A new claim by Forbes suggests that celebrity startups may not be what we think they are. 

The outlet starts out by taking aim at both Rihanna and Kim Kardashian’s recent announcements about their latest funding rounds in their celebrity startups, questioning whether Savage X Fenty and SKIMS (respectively) were really worth the money they’d raised in recent funding rounds (Savage X Fenty raised $125 million in a Series C funding round, while SKIMS raised an additional $240 million, thus bringing its new valuation to $3.2 billion).

The outlet also points out that celebrity investments (in other words, what they’ve invested from their personal checkbooks) in their own companies are often not disclosed — and neither are the real sales numbers.

“All these private companies are on a PR tear and it’s even easier when a big name is involved,” said Sucharita Kodali, a retail analyst at Forrester, to Forbes.

What’s more, she said, company valuations are often inflated by up to ten times their true value — and no one is the wiser, because term sheets aren’t required to be disclosed to the public per the SEC.

“The SEC does not regulate what private companies say and there’s no governing body. The venture capital community plays a huge part in propagating these lies, and nobody questions them,” she said.

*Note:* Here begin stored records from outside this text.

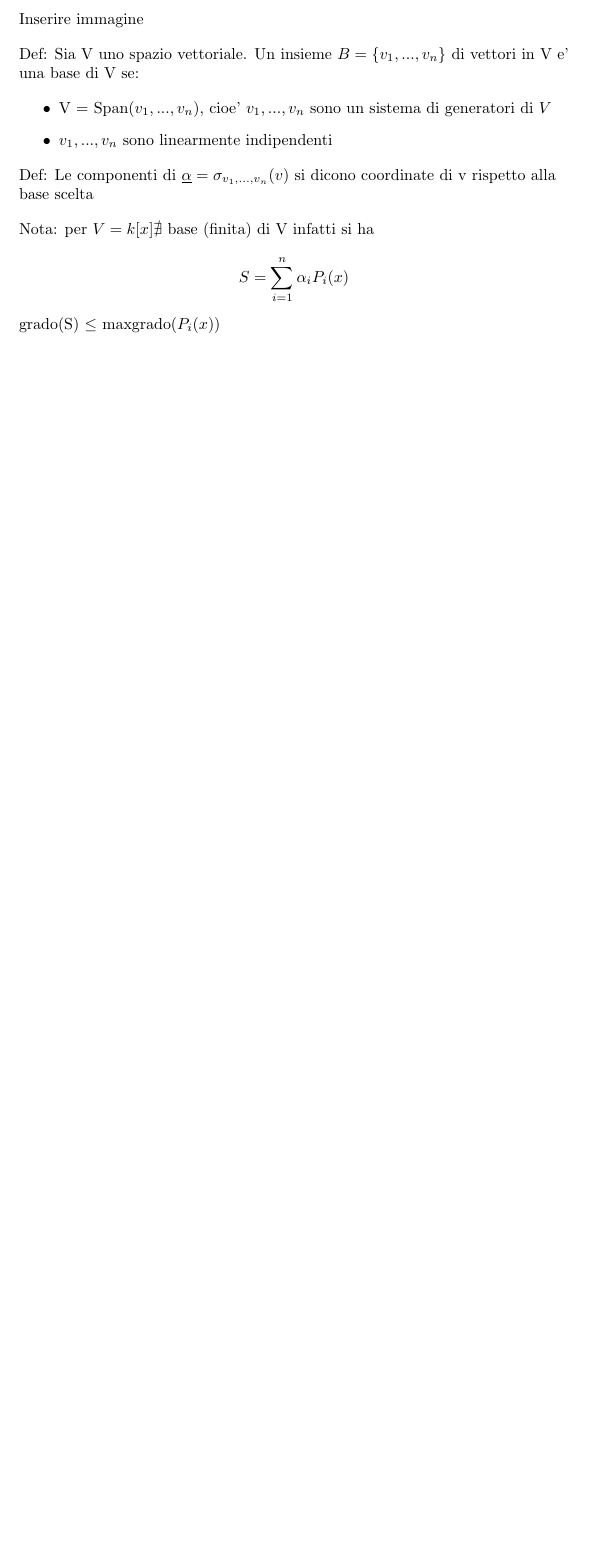
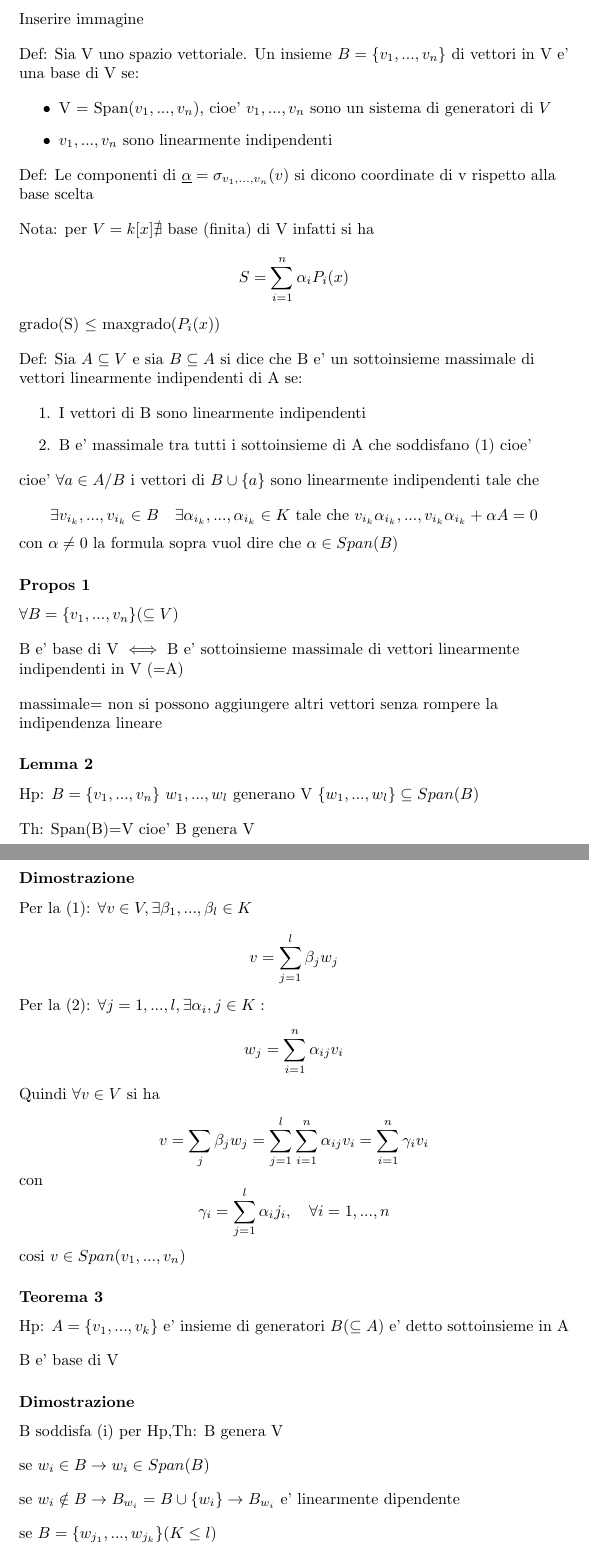
Before and after one commit to Poyso/uni, a LaTeX document (primo-anno/secondo-semestre/geometria/geometria.tex): part of page 9 of 9 before the commit and two parts of pages 9 and 10 of 10 after it, the two joined at a grey line, cut so that both start at the same text, the shorter picture padded with empty space. Compiled offline with pdfLaTeX.

Commit message:
Appunti geometria 28/03/2024

```diff
--- a/primo-anno/secondo-semestre/geometria/geometria.tex
+++ b/primo-anno/secondo-semestre/geometria/geometria.tex
@@ -435,7 +435,83 @@ Proposizione:
 \begin{flushleft}
 	grado(S) $\leq$ max{grado($P_i(x)$)}
 \end{flushleft}
+\begin{flushleft}
+	Def: Sia $A \subseteq V$ e sia $B \subseteq A$ si dice che B e' un sottoinsieme massimale di vettori linearmente indipendenti di A se:
+\end{flushleft}
+\begin{enumerate}
+	\item I vettori di B sono linearmente indipendenti
+	\item B e' massimale tra tutti i sottoinsieme di A che soddisfano (1) cioe'
+\end{enumerate}
 
+\begin{flushleft}
+	cioe' $\forall a \in A /B$ i vettori di $B \cup \{ a\}$ sono linearmente indipendenti tale che
+\end{flushleft}
+\begin{equation*}
+	\exists v_{i_k},...,v_{i_k} \in B \quad
+	\exists \alpha_{i_k},...,\alpha_{i_k} \in K \text{ tale che }
+	v_{i_k}\alpha_{i_k},...,v_{i_k}\alpha_{i_k}+ \alpha A =0
+\end{equation*}
+con $\alpha \neq 0$ la formula sopra vuol dire che $\alpha \in Span(B)$
+\subsubsection*{Propos 1}
+\begin{flushleft}
+	$\forall B = \{v_1,...,v_n\} (\subseteq V)$
+\end{flushleft}
+\begin{flushleft}
+	B e' base di V $\iff $ B e' sottoinsieme massimale di vettori linearmente indipendenti in V (=A)
+\end{flushleft}
+\begin{flushleft}
+	massimale= non si possono aggiungere altri vettori senza rompere la indipendenza lineare
+\end{flushleft}
+\subsubsection*{Lemma 2}
+\begin{flushleft}
+	Hp: $B = \{ v_1,...,v_n \}$ $w_1,...,w_l$ generano V $\{w_1,...,w_l\} \subseteq Span(B)$
+\end{flushleft}
+\begin{flushleft}
+	Th: Span(B)=V cioe' B genera V
+\end{flushleft}
+\subsubsection*{Dimostrazione}
+\begin{flushleft}
+	Per la (1): $\forall v \in V, \exists \beta_1,...,\beta_l \in K$
+\end{flushleft}
+\begin{equation*}
+	v= \sum^l_{j=1}\beta_j w_j
+\end{equation*}
+\begin{flushleft}
+	Per la (2): $\forall j=1,...,l,\exists \alpha_i,j \in K:$
+\end{flushleft}
+\begin{equation*}
+	w_j = \sum_{i=1}^n \alpha_{ij}v_i
+\end{equation*}
+\begin{flushleft}
+	Quindi $\forall v \in V$ si ha
+\end{flushleft}
+\begin{equation*}
+	v = \sum_j \beta_j w_j= \sum^l_{j=1} \sum^n_{i=1} \alpha_{ij} v_i = \sum_{i=1}^n \gamma_i v_i
+\end{equation*}
+con
+\begin{equation*}
+	\gamma_i = \sum^l_{j=1} \alpha_i j_i, \quad \forall i=1,...,n
+\end{equation*}
+cosi $v \in Span(v_1,...,v_n)$
 
-
-
+\subsubsection*{Teorema 3}
+\begin{flushleft}
+	Hp: $A=\{v_1,...,v_k \} $ e' insieme di generatori $B (\subseteq A)$ e' detto sottoinsieme in A
+\end{flushleft}
+\begin{flushleft}
+	B e' base di V
+\end{flushleft}
+\subsubsection*{Dimostrazione}
+\begin{flushleft}
+	B soddisfa (i) per Hp,Th: B genera V
+\end{flushleft}
+\begin{flushleft}
+	se $w_i \in B \to w_i \in Span(B)$
+\end{flushleft}
+\begin{flushleft}
+	se $w_i \notin B \to B_{w_i} = B \cup \{ w_i \} \to B_{w_i}$ e' linearmente dipendente
+\end{flushleft}
+se $B=\{w_{j_1},...,w_{j_k} \} (K \leq l)$
+\begin{equation*}
+	\exists \alpha_1,...,\alpha_k, \alpha \in K: \alpha_1 w_{j_1}+...+\alpha_k w_{j_k}+\alpha w_{j_i} =0 \to w_i = \sum_{j=1}^k (-\alpha^{-1}\alpha_s)w_s
+\end{equation*}
```
Also changed, not shown: primo-anno/secondo-semestre/geometria/geometria.tex (7 more changed lines), 3 other files.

So, what’s the truth behind these celebrity startups?

Celebrity Investments vs. Startups

Let’s not confuse celebrity investments in other startup businesses with celebrity startups. This new report specifically discusses companies that celebrities claim as their own (in addition to SKIMS and Savage X Fenty, the report discusses Goop by Gwyneth Paltrow).

If a celebrity’s fame elevates their startup to heretofore unseen heights, is that really a bad thing? Certainly, Savage X Fenty has a higher valuation because Rihanna has attached her name to it (though Forbes is quick to point out that it’s nowhere near what Victoria’s Secret, as an example, is worth). And if Kim Kardashian’s name pushes SKIMS’ sales past Spanx, well then, good for her.

Legally speaking, the actual amount of money that a celebrity throws into his or her own company isn’t required to be fully disclosed unless (or until) a company goes public. Then, as a matter of regulatory compliance, the funding must be disclosed so new investors will know who spent what, and what they need to be paid back.